# Problem to solve
Leave the pictures out, and print everything else in the records exactly.

# Data for review
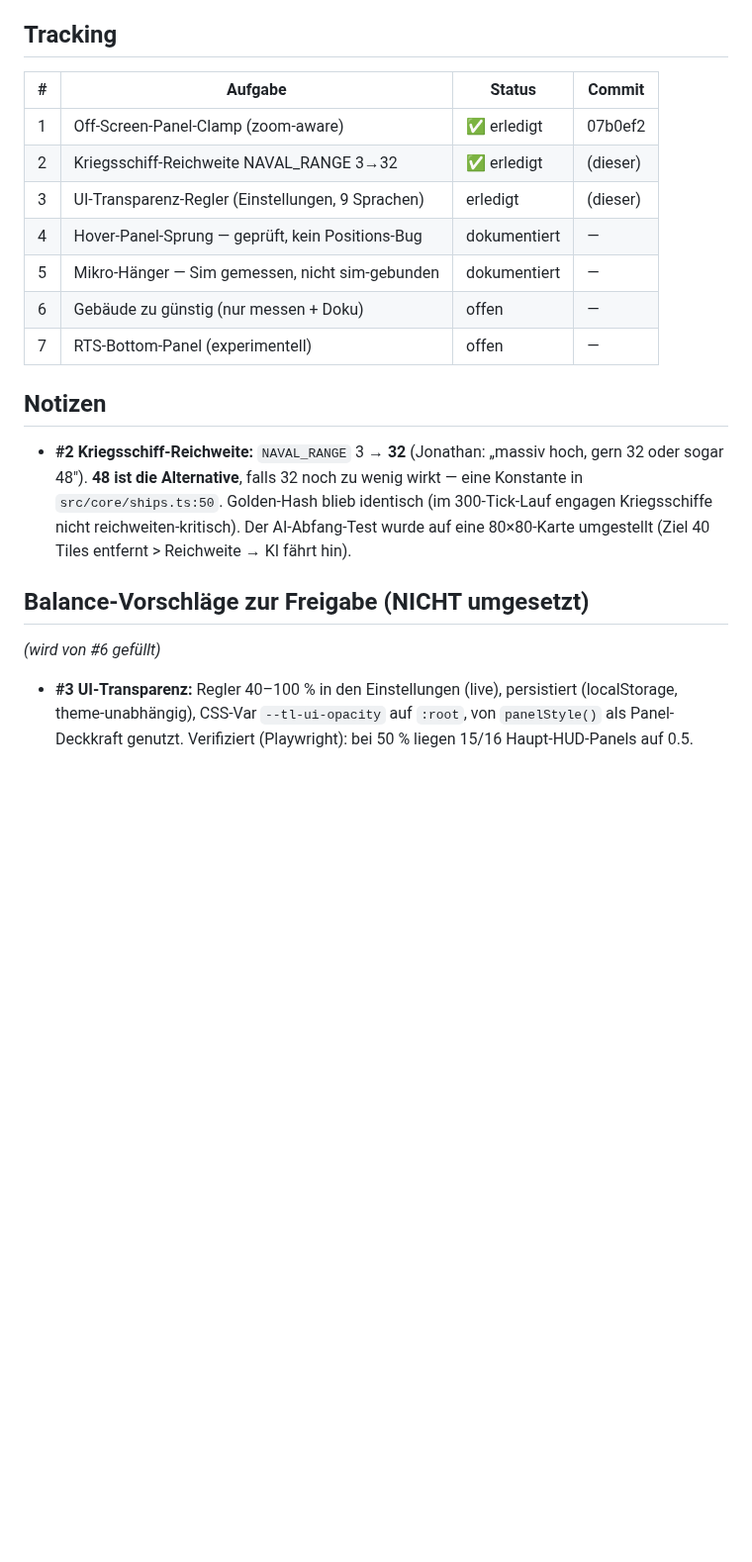
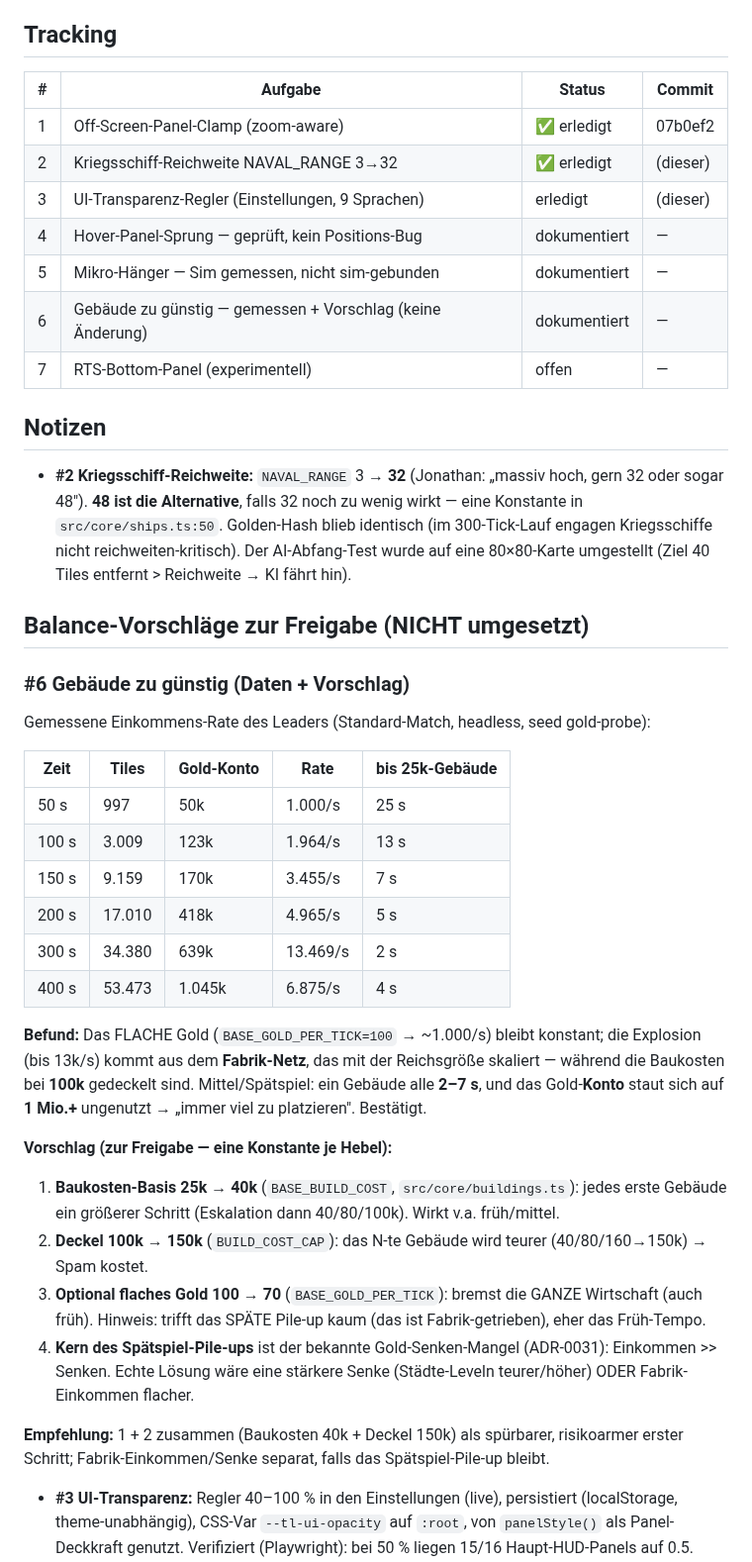
Before and after one commit to JonathanDrr8/territorial-loop, a Markdown page: docs/nightly-batch-2026-06-07.md, the part around the change. Shown at 99% size. Rendered like a GitHub page; blank space fills up the shorter version.

Commit message:
docs(balance): #6 Gebaeude-Kosten gemessen (Income-Trajektorie) + Vorschlag

```diff
--- a/docs/nightly-batch-2026-06-07.md
+++ b/docs/nightly-batch-2026-06-07.md
@@ -9,15 +9,15 @@ Determinismus in core/; Perf-Arbeit nur verhaltensneutral (Golden identisch); Ba
 
 ## Tracking
 
-| #   | Aufgabe                                           | Status       | Commit   |
-| --- | ------------------------------------------------- | ------------ | -------- |
-| 1   | Off-Screen-Panel-Clamp (zoom-aware)               | ✅ erledigt  | 07b0ef2  |
-| 2   | Kriegsschiff-Reichweite NAVAL_RANGE 3→32          | ✅ erledigt  | (dieser) |
-| 3   | UI-Transparenz-Regler (Einstellungen, 9 Sprachen) | erledigt     | (dieser) |
-| 4   | Hover-Panel-Sprung — geprüft, kein Positions-Bug  | dokumentiert | —        |
-| 5   | Mikro-Hänger — Sim gemessen, nicht sim-gebunden   | dokumentiert | —        |
-| 6   | Gebäude zu günstig (nur messen + Doku)            | offen        | —        |
-| 7   | RTS-Bottom-Panel (experimentell)                  | offen        | —        |
+| #   | Aufgabe                                                    | Status       | Commit   |
+| --- | ---------------------------------------------------------- | ------------ | -------- |
+| 1   | Off-Screen-Panel-Clamp (zoom-aware)                        | ✅ erledigt  | 07b0ef2  |
+| 2   | Kriegsschiff-Reichweite NAVAL_RANGE 3→32                   | ✅ erledigt  | (dieser) |
+| 3   | UI-Transparenz-Regler (Einstellungen, 9 Sprachen)          | erledigt     | (dieser) |
+| 4   | Hover-Panel-Sprung — geprüft, kein Positions-Bug           | dokumentiert | —        |
+| 5   | Mikro-Hänger — Sim gemessen, nicht sim-gebunden            | dokumentiert | —        |
+| 6   | Gebäude zu günstig — gemessen + Vorschlag (keine Änderung) | dokumentiert | —        |
+| 7   | RTS-Bottom-Panel (experimentell)                           | offen        | —        |
 
 ## Notizen
 
@@ -28,7 +28,36 @@ Determinismus in core/; Perf-Arbeit nur verhaltensneutral (Golden identisch); Ba
 
 ## Balance-Vorschläge zur Freigabe (NICHT umgesetzt)
 
-_(wird von #6 gefüllt)_
+### #6 Gebäude zu günstig (Daten + Vorschlag)
+
+Gemessene Einkommens-Rate des Leaders (Standard-Match, headless, seed gold-probe):
+
+| Zeit  | Tiles  | Gold-Konto | Rate     | bis 25k-Gebäude |
+| ----- | ------ | ---------- | -------- | --------------- |
+| 50 s  | 997    | 50k        | 1.000/s  | 25 s            |
+| 100 s | 3.009  | 123k       | 1.964/s  | 13 s            |
+| 150 s | 9.159  | 170k       | 3.455/s  | 7 s             |
+| 200 s | 17.010 | 418k       | 4.965/s  | 5 s             |
+| 300 s | 34.380 | 639k       | 13.469/s | 2 s             |
+| 400 s | 53.473 | 1.045k     | 6.875/s  | 4 s             |
+
+**Befund:** Das FLACHE Gold (`BASE_GOLD_PER_TICK=100` → ~1.000/s) bleibt konstant; die Explosion (bis
+13k/s) kommt aus dem **Fabrik-Netz**, das mit der Reichsgröße skaliert — während die Baukosten bei **100k**
+gedeckelt sind. Mittel/Spätspiel: ein Gebäude alle **2–7 s**, und das Gold-**Konto** staut sich auf **1 Mio.+**
+ungenutzt → „immer viel zu platzieren". Bestätigt.
+
+**Vorschlag (zur Freigabe — eine Konstante je Hebel):**
+
+1. **Baukosten-Basis 25k → 40k** (`BASE_BUILD_COST`, `src/core/buildings.ts`): jedes erste Gebäude ein
+   größerer Schritt (Eskalation dann 40/80/100k). Wirkt v.a. früh/mittel.
+2. **Deckel 100k → 150k** (`BUILD_COST_CAP`): das N-te Gebäude wird teurer (40/80/160→150k) → Spam kostet.
+3. **Optional flaches Gold 100 → 70** (`BASE_GOLD_PER_TICK`): bremst die GANZE Wirtschaft (auch früh).
+   Hinweis: trifft das SPÄTE Pile-up kaum (das ist Fabrik-getrieben), eher das Früh-Tempo.
+4. **Kern des Spätspiel-Pile-ups** ist der bekannte Gold-Senken-Mangel (ADR-0031): Einkommen >> Senken.
+   Echte Lösung wäre eine stärkere Senke (Städte-Leveln teurer/höher) ODER Fabrik-Einkommen flacher.
+
+**Empfehlung:** 1 + 2 zusammen (Baukosten 40k + Deckel 150k) als spürbarer, risikoarmer erster Schritt;
+Fabrik-Einkommen/Senke separat, falls das Spätspiel-Pile-up bleibt.
 
 - **#3 UI-Transparenz:** Regler 40–100 % in den Einstellungen (live), persistiert (localStorage,
   theme-unabhängig), CSS-Var `--tl-ui-opacity` auf `:root`, von `panelStyle()` als Panel-Deckkraft
```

# Reply
Before and after one commit to JonathanDrr8/territorial-loop, a Markdown page: docs/nightly-batch-2026-06-07.md, the part around the change. Shown at 99% size. Rendered like a GitHub page; blank space fills up the shorter version.

Commit message:
docs(balance): #6 Gebaeude-Kosten gemessen (Income-Trajektorie) + Vorschlag

```diff
--- a/docs/nightly-batch-2026-06-07.md
+++ b/docs/nightly-batch-2026-06-07.md
@@ -9,15 +9,15 @@ Determinismus in core/; Perf-Arbeit nur verhaltensneutral (Golden identisch); Ba
 
 ## Tracking
 
-| #   | Aufgabe                                           | Status       | Commit   |
-| --- | ------------------------------------------------- | ------------ | -------- |
-| 1   | Off-Screen-Panel-Clamp (zoom-aware)               | ✅ erledigt  | 07b0ef2  |
-| 2   | Kriegsschiff-Reichweite NAVAL_RANGE 3→32          | ✅ erledigt  | (dieser) |
-| 3   | UI-Transparenz-Regler (Einstellungen, 9 Sprachen) | erledigt     | (dieser) |
-| 4   | Hover-Panel-Sprung — geprüft, kein Positions-Bug  | dokumentiert | —        |
-| 5   | Mikro-Hänger — Sim gemessen, nicht sim-gebunden   | dokumentiert | —        |
-| 6   | Gebäude zu günstig (nur messen + Doku)            | offen        | —        |
-| 7   | RTS-Bottom-Panel (experimentell)                  | offen        | —        |
+| #   | Aufgabe                                                    | Status       | Commit   |
+| --- | ---------------------------------------------------------- | ------------ | -------- |
+| 1   | Off-Screen-Panel-Clamp (zoom-aware)                        | ✅ erledigt  | 07b0ef2  |
+| 2   | Kriegsschiff-Reichweite NAVAL_RANGE 3→32                   | ✅ erledigt  | (dieser) |
+| 3   | UI-Transparenz-Regler (Einstellungen, 9 Sprachen)          | erledigt     | (dieser) |
+| 4   | Hover-Panel-Sprung — geprüft, kein Positions-Bug           | dokumentiert | —        |
+| 5   | Mikro-Hänger — Sim gemessen, nicht sim-gebunden            | dokumentiert | —        |
+| 6   | Gebäude zu günstig — gemessen + Vorschlag (keine Änderung) | dokumentiert | —        |
+| 7   | RTS-Bottom-Panel (experimentell)                           | offen        | —        |
 
 ## Notizen
 
@@ -28,7 +28,36 @@ Determinismus in core/; Perf-Arbeit nur verhaltensneutral (Golden identisch); Ba
 
 ## Balance-Vorschläge zur Freigabe (NICHT umgesetzt)
 
-_(wird von #6 gefüllt)_
+### #6 Gebäude zu günstig (Daten + Vorschlag)
+
+Gemessene Einkommens-Rate des Leaders (Standard-Match, headless, seed gold-probe):
+
+| Zeit  | Tiles  | Gold-Konto | Rate     | bis 25k-Gebäude |
+| ----- | ------ | ---------- | -------- | --------------- |
+| 50 s  | 997    | 50k        | 1.000/s  | 25 s            |
+| 100 s | 3.009  | 123k       | 1.964/s  | 13 s            |
+| 150 s | 9.159  | 170k       | 3.455/s  | 7 s             |
+| 200 s | 17.010 | 418k       | 4.965/s  | 5 s             |
+| 300 s | 34.380 | 639k       | 13.469/s | 2 s             |
+| 400 s | 53.473 | 1.045k     | 6.875/s  | 4 s             |
+
+**Befund:** Das FLACHE Gold (`BASE_GOLD_PER_TICK=100` → ~1.000/s) bleibt konstant; die Explosion (bis
+13k/s) kommt aus dem **Fabrik-Netz**, das mit der Reichsgröße skaliert — während die Baukosten bei **100k**
+gedeckelt sind. Mittel/Spätspiel: ein Gebäude alle **2–7 s**, und das Gold-**Konto** staut sich auf **1 Mio.+**
+ungenutzt → „immer viel zu platzieren". Bestätigt.
+
+**Vorschlag (zur Freigabe — eine Konstante je Hebel):**
+
+1. **Baukosten-Basis 25k → 40k** (`BASE_BUILD_COST`, `src/core/buildings.ts`): jedes erste Gebäude ein
+   größerer Schritt (Eskalation dann 40/80/100k). Wirkt v.a. früh/mittel.
+2. **Deckel 100k → 150k** (`BUILD_COST_CAP`): das N-te Gebäude wird teurer (40/80/160→150k) → Spam kostet.
+3. **Optional flaches Gold 100 → 70** (`BASE_GOLD_PER_TICK`): bremst die GANZE Wirtschaft (auch früh).
+   Hinweis: trifft das SPÄTE Pile-up kaum (das ist Fabrik-getrieben), eher das Früh-Tempo.
+4. **Kern des Spätspiel-Pile-ups** ist der bekannte Gold-Senken-Mangel (ADR-0031): Einkommen >> Senken.
+   Echte Lösung wäre eine stärkere Senke (Städte-Leveln teurer/höher) ODER Fabrik-Einkommen flacher.
+
+**Empfehlung:** 1 + 2 zusammen (Baukosten 40k + Deckel 150k) als spürbarer, risikoarmer erster Schritt;
+Fabrik-Einkommen/Senke separat, falls das Spätspiel-Pile-up bleibt.
 
 - **#3 UI-Transparenz:** Regler 40–100 % in den Einstellungen (live), persistiert (localStorage,
   theme-unabhängig), CSS-Var `--tl-ui-opacity` auf `:root`, von `panelStyle()` als Panel-Deckkraft
```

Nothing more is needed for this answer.